The Society for Human Resource Management (SHRM) shared an article by Daniel Sonsino titled Attrition is Obsolete. In it he discussed the very necessary topic of attrition. Often so many still consider this as a mark of the good. Even me! Why? Because in my capacity as head of Human Resources for a major international pharmaceutical giant GlaxoSmithKline, boasted of less than 5 percent turnover for years! Wow! What an achievement!
- People are changing jobs more frequently. staying with a job from lifetime, then over 4 years, to now less than 3 years.
- Millennials are restless. Over 60 percent are open to new job opportunities
- Employment relationships are changing. 40 percent of the U.S. workforce is made up of continent workers including temps, self-employed, and part-timers
- Talent is in charge. People have more career options and leverage.
Reducing Attrition: What to do?
Reducing attrition rates is like keeping ice solid in the hot sun…it’s futile. People leave for reasons including spouse’s new job, family care-giving responsibilities, or lower cost of living.
Sonsino suggested that employers focus on:
- Accepting that you will not retain all your employees
- Focus your efforts on the employees who are most important to retain (i.e. those with the knowledge, skills and abilities critical to your business).
- Build an alumni network so you can keep track of those who leave. Attract them back when the time is right.
- Revise HR policies that make it harder for former workers to return. Welcome back boomerang employees with potentially continued vacation, stock options etc.
- Establish shared accountability. Partner with other executives and when employees leave, counter with an offer letter good for up to 2 years in the future.
- Devise a workforce composition strategy. Devise programs to attract to full-time status those contingent workers critical to your business. In exchange, also do the reverse. Move some full-time workers, to contingent worker status.

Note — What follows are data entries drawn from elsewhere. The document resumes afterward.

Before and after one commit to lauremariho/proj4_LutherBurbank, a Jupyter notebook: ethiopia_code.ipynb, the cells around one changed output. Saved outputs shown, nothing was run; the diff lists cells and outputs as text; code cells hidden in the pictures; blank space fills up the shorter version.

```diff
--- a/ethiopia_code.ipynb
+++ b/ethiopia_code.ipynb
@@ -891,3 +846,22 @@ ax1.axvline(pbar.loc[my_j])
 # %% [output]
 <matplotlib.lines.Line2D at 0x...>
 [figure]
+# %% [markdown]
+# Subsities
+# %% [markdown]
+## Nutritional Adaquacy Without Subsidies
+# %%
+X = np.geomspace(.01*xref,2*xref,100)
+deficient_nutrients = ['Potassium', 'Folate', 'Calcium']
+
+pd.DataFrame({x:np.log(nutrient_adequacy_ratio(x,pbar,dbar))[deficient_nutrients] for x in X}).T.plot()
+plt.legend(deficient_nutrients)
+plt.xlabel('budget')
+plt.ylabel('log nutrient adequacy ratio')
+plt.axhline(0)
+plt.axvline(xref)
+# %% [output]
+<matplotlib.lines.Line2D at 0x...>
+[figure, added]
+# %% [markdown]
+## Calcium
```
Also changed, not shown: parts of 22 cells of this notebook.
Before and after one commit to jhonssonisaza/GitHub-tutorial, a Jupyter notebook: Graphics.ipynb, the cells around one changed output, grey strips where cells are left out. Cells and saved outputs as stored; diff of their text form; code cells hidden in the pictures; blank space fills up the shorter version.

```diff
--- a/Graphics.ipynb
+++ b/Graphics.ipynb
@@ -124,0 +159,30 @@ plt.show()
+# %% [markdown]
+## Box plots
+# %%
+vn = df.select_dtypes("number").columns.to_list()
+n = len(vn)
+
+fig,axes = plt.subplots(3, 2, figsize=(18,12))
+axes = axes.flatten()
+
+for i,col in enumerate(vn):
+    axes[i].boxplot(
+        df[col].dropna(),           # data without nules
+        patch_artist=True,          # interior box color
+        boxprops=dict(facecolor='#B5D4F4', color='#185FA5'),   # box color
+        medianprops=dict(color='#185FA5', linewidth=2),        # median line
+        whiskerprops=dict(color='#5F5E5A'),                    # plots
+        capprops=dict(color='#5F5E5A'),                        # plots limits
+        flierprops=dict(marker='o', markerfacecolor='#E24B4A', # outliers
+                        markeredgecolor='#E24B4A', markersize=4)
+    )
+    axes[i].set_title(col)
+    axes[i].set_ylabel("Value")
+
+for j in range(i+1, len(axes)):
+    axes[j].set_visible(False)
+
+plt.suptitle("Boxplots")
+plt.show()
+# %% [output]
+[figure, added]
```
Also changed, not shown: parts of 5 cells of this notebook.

Does the above bring an Exceptional level of curiosity and discomfort to your business? Indeed it is cause for concern. If you need help with shifting up your workforce, consider an external partner. It will be worth it.